In April 2016, she made an attempt to enter the Haji Ali Dargah in Mumbai; however, an angry mob made it unsuccessful. Desai claimed that she received a death threat if she again tried to enter the dargah—a type of Islamic shrine.[7] On 12 May 2016, she made a successful second attempt and entered the mosque under tight security but not in the inner sanctum where women are not allowed.[8]

In November 2018, She made an unsuccessful attempt to visit the Sabarimala temple in Kerala during the Mandalam-Makaravilakk pilgrim season. The temple had legal as well as religious restrictions that prevented the entry of women of menstruating age (approx. 10-50 years) since 1991 which was overturned through a historic verdict by the Supreme Court of India in October 2018. Eventhough a dozen women of menstruating age group had attempted to visit the temple after the verdict came, all of them proved unsuccessful largely due to protests.[9] Trupti was also blocked by protesters at Cochin International Airport on 16 November 2018, while on her journey to Sabarimala. She decided to return after getting stranded inside the airport for more than 14 hours and vowed to come back again.[10]


  1. ^ a b c Goyal, Prateek (30 January 2016). "Meet Bhumata Brigade's Trupti Desai: Devout Hindu, aggressive activist". The News Minute. Retrieved 3 May 2016.
  2. ^ a b c d Anand, Geeta; Raj, Suhasini (29 April 2016). "Forging a Path for Women, Deep Into India's Sacred Shrines". The New York Times. Retrieved 4 May 2016.

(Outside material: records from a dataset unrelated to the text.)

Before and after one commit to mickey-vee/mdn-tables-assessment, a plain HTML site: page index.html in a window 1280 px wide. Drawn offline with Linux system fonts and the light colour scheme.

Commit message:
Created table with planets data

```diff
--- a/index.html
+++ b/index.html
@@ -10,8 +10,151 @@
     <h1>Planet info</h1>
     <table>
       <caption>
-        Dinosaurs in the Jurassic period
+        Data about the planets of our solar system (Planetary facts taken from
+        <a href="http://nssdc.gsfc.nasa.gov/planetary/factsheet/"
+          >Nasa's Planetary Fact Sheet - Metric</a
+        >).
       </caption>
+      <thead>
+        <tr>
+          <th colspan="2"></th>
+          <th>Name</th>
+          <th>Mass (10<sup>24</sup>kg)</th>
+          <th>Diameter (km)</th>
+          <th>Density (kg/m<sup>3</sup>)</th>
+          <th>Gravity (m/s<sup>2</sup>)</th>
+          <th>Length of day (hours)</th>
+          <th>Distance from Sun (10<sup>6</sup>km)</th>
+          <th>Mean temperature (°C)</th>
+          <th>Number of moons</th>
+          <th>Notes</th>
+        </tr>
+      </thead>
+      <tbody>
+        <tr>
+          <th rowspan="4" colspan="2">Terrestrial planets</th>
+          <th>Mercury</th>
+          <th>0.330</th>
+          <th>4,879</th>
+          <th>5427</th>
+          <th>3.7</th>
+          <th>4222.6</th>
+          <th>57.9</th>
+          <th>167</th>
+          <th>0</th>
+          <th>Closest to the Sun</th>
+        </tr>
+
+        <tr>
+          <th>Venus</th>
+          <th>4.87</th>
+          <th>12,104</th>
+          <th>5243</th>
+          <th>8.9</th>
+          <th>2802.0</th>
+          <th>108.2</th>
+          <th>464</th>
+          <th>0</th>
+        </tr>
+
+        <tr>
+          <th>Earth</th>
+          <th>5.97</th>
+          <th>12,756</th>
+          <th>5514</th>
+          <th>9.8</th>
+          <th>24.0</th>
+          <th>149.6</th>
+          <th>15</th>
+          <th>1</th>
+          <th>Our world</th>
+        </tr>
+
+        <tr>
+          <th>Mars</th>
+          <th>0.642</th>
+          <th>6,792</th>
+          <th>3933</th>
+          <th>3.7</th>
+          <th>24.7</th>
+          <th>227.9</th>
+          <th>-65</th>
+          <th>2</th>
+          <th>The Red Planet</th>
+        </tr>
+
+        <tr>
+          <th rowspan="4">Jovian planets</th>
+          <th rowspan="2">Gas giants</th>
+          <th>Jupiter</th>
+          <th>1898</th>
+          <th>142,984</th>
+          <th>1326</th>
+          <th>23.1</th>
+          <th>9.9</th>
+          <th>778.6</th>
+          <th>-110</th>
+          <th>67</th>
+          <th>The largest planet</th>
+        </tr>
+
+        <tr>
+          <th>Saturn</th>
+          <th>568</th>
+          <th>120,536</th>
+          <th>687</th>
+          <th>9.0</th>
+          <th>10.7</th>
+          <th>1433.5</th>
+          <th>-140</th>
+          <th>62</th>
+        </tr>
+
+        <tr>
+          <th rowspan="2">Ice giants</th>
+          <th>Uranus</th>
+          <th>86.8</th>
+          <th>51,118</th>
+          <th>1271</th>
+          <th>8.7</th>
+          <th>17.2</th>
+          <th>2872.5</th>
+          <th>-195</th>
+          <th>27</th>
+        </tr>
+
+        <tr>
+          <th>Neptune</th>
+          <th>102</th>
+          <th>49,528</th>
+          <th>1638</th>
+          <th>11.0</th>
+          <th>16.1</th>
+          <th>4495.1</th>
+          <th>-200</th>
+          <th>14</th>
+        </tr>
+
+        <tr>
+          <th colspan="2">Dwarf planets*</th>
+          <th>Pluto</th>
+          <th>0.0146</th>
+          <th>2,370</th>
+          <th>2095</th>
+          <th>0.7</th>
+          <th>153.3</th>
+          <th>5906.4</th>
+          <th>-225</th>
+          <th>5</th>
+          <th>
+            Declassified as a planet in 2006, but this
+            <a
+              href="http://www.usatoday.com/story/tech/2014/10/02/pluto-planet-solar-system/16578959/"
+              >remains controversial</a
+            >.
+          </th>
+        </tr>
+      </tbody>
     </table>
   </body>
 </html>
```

  3. ^ "Shani Shingnapur temple entry ban row: Who is Bhumata Ranragini Brigade's chief Trupti Desai?". Zee News. 26 January 2016. Retrieved 3 May 2016.
  4. ^ a b Joshi, Yogesh (29 January 2016). "Trupti Desai: The woman spearheading Shani Shingnapur protest". Hindustan Times. Retrieved 3 May 2016.
  5. ^ a b Chavan, Vijay (3 October 2013). "Activist gets arrest warrant 4.5 years after FIR is filed". Pune Mirror. Retrieved 3 May 2016.
  6. ^ Waghmode, Vivek (17 April 2016). "5 priests among 7 booked for assaulting Trupti Desai". Times of India. Retrieved 26 May 2016.
  7. ^ Hebbar, Prajakta (29 April 2016). "Trupti Desai Claims There's A Bounty Of ₹1 Lakh To Stop Her From Entering Haji Ali". The Huffington Post. Retrieved 3 May 2016.
  8. ^ "Activist Trupti Desai enters Haji Ali, stops short of going into inner sanctum". The Times of India. 12 May 2016. Retrieved 12 May 2016.
  9. ^ "Social activist Trupti Desai to visit Sabarimala during Mandalam month". Mathrubhumi.
  10. ^ "Trupti Desai heads back home after protesters bloch her Sabarimala trek, says "will certainly return"". news18.